June is National Fruit and Vegetable Month, which fits nicely with our discussions about bariatric health. What better way to celebrate than to shop at your local farmer’s markets for fresh produce? Other than the benefit to your bariatric health, there are many benefits to buying fresh produce from our local farmers. Here are our top reasons for shopping local:
- Buying local produce contributes to your community and its economy. Every dollar spent on local foods generates twice as much income to provide for the local economy.
- When you’re buying local produce, you’re getting in touch with the current season. Seasonal fruits and vegetables are most abundant, and are typically the least expensive.

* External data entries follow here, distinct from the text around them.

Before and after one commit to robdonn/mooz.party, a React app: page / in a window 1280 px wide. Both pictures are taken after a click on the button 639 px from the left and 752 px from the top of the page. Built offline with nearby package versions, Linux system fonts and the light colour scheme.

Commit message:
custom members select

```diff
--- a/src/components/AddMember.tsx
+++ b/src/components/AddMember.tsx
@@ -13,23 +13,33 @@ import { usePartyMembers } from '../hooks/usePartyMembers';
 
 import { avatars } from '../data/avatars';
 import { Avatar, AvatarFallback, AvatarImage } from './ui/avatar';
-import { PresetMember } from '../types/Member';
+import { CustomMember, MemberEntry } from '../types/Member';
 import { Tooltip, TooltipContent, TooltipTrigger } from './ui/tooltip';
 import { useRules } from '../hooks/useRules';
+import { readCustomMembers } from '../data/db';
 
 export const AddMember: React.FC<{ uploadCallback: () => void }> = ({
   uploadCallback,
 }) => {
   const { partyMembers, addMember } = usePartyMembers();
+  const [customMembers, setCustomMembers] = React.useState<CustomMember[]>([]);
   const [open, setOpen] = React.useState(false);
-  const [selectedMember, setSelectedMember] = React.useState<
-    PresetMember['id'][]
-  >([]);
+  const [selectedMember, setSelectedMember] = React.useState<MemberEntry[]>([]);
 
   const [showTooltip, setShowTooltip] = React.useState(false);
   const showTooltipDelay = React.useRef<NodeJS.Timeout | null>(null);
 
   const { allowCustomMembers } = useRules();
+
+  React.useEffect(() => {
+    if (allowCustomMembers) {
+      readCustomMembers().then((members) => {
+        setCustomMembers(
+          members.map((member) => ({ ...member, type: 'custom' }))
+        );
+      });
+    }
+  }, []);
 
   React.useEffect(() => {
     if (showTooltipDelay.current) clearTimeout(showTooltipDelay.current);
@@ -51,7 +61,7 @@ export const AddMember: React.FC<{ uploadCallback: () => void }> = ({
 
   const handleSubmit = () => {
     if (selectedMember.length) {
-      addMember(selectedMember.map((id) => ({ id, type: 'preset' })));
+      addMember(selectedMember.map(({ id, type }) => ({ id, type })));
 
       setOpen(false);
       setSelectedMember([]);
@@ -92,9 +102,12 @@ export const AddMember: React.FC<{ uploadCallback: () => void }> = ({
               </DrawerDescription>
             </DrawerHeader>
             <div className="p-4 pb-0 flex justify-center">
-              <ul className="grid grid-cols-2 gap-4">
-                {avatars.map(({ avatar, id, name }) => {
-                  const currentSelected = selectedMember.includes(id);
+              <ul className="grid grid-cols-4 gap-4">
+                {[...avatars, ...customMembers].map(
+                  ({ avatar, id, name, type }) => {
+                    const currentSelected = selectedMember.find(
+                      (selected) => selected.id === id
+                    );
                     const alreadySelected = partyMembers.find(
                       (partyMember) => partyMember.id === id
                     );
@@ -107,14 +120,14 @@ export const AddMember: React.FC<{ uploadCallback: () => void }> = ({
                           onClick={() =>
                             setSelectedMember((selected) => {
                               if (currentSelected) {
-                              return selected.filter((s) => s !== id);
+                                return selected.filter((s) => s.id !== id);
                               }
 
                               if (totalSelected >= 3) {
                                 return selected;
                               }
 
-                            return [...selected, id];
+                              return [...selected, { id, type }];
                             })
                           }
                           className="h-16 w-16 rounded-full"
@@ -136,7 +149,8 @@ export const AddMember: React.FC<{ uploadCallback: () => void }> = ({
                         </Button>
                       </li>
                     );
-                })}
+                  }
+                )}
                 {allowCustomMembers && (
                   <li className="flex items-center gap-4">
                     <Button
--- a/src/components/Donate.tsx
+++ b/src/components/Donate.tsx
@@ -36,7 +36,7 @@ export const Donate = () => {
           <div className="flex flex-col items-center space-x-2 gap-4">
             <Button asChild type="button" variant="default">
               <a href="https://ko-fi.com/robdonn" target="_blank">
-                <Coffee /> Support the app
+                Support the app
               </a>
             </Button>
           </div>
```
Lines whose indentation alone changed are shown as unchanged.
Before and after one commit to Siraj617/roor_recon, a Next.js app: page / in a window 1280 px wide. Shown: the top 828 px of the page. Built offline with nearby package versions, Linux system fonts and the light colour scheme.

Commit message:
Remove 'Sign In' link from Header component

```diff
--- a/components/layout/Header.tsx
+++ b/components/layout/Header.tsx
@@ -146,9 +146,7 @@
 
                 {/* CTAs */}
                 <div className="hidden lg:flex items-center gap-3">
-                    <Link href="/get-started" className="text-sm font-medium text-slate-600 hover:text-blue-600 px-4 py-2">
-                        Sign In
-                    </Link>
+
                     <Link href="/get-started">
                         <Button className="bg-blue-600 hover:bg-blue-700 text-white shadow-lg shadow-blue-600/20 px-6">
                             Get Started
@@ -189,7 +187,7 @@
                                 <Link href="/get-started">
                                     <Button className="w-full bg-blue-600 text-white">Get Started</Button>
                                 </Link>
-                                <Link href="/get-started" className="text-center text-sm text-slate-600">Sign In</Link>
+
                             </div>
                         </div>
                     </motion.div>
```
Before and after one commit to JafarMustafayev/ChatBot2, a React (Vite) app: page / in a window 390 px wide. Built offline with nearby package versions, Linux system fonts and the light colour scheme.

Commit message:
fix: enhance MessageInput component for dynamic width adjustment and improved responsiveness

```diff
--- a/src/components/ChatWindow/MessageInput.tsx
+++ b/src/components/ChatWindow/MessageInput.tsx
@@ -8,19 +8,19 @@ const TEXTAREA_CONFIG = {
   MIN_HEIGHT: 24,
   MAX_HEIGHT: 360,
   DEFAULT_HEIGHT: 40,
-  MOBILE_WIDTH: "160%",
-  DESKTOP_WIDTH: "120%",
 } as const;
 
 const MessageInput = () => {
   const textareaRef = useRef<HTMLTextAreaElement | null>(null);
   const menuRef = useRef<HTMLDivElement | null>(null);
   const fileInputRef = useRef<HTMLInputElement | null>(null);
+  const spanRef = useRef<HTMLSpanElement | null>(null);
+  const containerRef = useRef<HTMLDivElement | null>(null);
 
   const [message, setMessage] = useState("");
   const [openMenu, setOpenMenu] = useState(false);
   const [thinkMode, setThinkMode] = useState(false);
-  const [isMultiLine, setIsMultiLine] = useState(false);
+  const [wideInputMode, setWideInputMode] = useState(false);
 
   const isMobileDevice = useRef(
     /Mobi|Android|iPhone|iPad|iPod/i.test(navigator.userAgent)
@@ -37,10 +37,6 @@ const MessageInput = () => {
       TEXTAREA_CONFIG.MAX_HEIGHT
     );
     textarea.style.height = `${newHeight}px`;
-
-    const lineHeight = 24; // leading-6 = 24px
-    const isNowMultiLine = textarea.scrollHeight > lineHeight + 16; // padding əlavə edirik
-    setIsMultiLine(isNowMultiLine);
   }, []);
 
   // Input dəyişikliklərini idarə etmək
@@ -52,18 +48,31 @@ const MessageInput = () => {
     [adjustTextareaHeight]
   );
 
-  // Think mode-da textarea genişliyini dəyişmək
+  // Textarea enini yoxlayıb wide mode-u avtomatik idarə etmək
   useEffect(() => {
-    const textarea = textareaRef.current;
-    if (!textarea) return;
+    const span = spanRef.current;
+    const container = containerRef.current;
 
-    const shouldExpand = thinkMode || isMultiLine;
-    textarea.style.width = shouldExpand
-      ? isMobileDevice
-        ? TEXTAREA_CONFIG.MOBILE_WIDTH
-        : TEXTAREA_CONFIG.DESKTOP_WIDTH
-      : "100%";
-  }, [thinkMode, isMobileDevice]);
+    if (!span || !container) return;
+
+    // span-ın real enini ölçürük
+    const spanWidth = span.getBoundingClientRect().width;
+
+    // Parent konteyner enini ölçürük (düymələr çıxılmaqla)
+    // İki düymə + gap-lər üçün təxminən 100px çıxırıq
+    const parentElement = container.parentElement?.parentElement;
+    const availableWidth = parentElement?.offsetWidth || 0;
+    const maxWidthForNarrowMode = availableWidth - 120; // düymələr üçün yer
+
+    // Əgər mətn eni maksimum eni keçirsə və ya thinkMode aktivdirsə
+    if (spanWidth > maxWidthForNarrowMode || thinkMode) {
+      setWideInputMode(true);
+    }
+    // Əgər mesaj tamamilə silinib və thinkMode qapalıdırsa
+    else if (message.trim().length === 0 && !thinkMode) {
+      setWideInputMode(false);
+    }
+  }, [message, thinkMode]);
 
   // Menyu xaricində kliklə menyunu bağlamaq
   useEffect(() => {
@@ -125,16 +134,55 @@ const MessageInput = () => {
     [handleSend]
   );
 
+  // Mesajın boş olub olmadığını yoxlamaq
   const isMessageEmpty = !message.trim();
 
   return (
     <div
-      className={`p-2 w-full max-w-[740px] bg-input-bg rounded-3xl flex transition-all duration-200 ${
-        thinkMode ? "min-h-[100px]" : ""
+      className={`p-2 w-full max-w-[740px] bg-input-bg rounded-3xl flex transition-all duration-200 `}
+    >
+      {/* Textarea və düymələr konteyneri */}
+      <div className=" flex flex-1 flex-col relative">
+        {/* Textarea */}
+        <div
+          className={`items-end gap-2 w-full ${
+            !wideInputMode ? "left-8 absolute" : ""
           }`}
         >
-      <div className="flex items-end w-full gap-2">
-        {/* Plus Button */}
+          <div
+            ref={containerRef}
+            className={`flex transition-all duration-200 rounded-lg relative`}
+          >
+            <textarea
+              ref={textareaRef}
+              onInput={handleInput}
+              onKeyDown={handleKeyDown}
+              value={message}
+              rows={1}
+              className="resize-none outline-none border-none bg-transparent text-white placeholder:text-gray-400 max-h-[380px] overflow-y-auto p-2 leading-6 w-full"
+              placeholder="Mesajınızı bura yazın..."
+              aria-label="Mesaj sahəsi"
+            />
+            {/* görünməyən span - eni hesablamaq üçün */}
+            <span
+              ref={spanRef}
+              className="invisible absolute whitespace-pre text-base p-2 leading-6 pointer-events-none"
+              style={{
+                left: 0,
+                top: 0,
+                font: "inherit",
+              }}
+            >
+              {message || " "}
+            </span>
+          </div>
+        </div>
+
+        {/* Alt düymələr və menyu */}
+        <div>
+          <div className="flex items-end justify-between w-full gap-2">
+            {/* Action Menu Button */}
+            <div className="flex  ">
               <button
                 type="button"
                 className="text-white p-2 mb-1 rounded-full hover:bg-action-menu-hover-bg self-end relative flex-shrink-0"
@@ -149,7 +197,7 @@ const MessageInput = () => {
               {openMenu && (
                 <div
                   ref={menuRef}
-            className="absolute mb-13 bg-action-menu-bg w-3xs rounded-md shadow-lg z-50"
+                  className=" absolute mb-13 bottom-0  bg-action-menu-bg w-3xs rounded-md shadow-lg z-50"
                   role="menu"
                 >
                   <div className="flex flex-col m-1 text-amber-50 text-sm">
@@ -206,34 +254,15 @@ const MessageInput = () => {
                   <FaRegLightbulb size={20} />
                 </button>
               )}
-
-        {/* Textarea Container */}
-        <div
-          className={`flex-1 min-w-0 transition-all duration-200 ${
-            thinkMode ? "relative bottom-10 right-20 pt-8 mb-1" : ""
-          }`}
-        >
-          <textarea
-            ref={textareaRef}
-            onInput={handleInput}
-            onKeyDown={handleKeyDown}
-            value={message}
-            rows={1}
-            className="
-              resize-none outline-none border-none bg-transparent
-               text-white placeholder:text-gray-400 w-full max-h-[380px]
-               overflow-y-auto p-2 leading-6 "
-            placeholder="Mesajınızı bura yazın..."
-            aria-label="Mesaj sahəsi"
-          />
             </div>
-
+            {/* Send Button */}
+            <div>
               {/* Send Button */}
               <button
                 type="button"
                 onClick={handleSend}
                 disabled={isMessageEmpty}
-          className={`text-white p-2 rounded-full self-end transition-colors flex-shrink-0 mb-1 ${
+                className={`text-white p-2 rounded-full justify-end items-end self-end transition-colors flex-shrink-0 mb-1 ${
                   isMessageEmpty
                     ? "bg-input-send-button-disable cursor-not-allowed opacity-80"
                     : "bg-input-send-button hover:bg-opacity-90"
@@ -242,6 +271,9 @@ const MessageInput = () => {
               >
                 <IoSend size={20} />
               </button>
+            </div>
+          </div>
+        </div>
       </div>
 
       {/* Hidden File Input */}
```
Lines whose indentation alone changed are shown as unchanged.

- Local produce is guaranteed to be fresh and ripe. Produce is allowed a longer time to ripen on their vines because they don’t have to travel long distances, and they are typically sold within 24 hours of harvesting. You get a tastier, vine-ripened product.
- Because the produce isn’t traveling far, your carbon footprint is reduced, which is promoting better air quality and reducing pollution. The foods are also less likely to be contaminated and tampered with.
- Supporting your local farmers is supporting responsible land development. The farmers are able to keep their land to continue growing produce to supply to their communities, giving their land good reason to stay undeveloped. The sustainability of their land then allows for production of a wider variety of fruits and vegetables.
- Shopping at farmer’s markets allows you to build relationships with the farmers who grow your produce. Knowing where and how your food is grown can be empowering and reassuring that your food is healthier and cultivated in an environmentally friendly atmosphere.
- Buying local is inspiring. With a variety of fruits and vegetables to choose from, you are more likely to incorporate this same variety into your own meals. The farmers typically have ideas for cooking, and sometimes even have recipe cards to hand out.
Bariatric health is a constant consideration for those post surgery. Here are a few special tips for smaller stomachs:
- Buy small amounts. Markets usually carry produce in a variety of sizes so you can pick the amount you’ll be able to eat. You can choose as little as 10 cherries, 1 pear, and 2 tomatoes. Local markets will help you manage your portions and budget!
- Buy produce with a longer shelf life. Carrots, onions, sweet potatoes, winter squash, and beets are among many of the vegetables that stay fresh for a week or more, so they don’t go bad faster than you can eat them.
- Aim for a rainbow of colors. Brighter vegetables are often packed with the most nutrients. For fun, look for unique colors like orange cauliflower, purple beans, or rainbow carrots. Bonus tip: eat the peels if they’re edible – that’s where most of the vitamins are!
- Hydrate while shopping. Markets are usually outdoors. Prepare for weather conditions and hydrate as often as you need to prevent dehydration.
Eating protein first is always important, but even a bite or two of fruits and vegetables can add nutrients and flavor! Here are some tips for adding that local produce to your high protein meals:
- Add fresh berries to Greek yogurt
- Use butter lettuce to make tacos or tuna salad wraps
- Toss chopped spinach or arugula and goat cheese into your scrambled eggs
- Serve cheddar cheese with a few apple slices – try Honeycrisp, Braeburn or Ambrosia!
- Blend a handful of raw kale and blueberries into a protein smoothie
- Make a salad with sliced tomatoes, fresh mozzarella, basil, and balsamic vinegar
- Serve a side of roasted asparagus with grilled salmon
- Munch on cherry tomatoes and cucumbers dipped in hummus or tzatziki (yogurt dip)
- Make a lentil soup with pureed winter squash
- Green Living. http://www.greenlivingonline.com/article/benefits-buying-local-food
- Ozark Natural Foods. http://onf.coop/go-local/why-buy-local/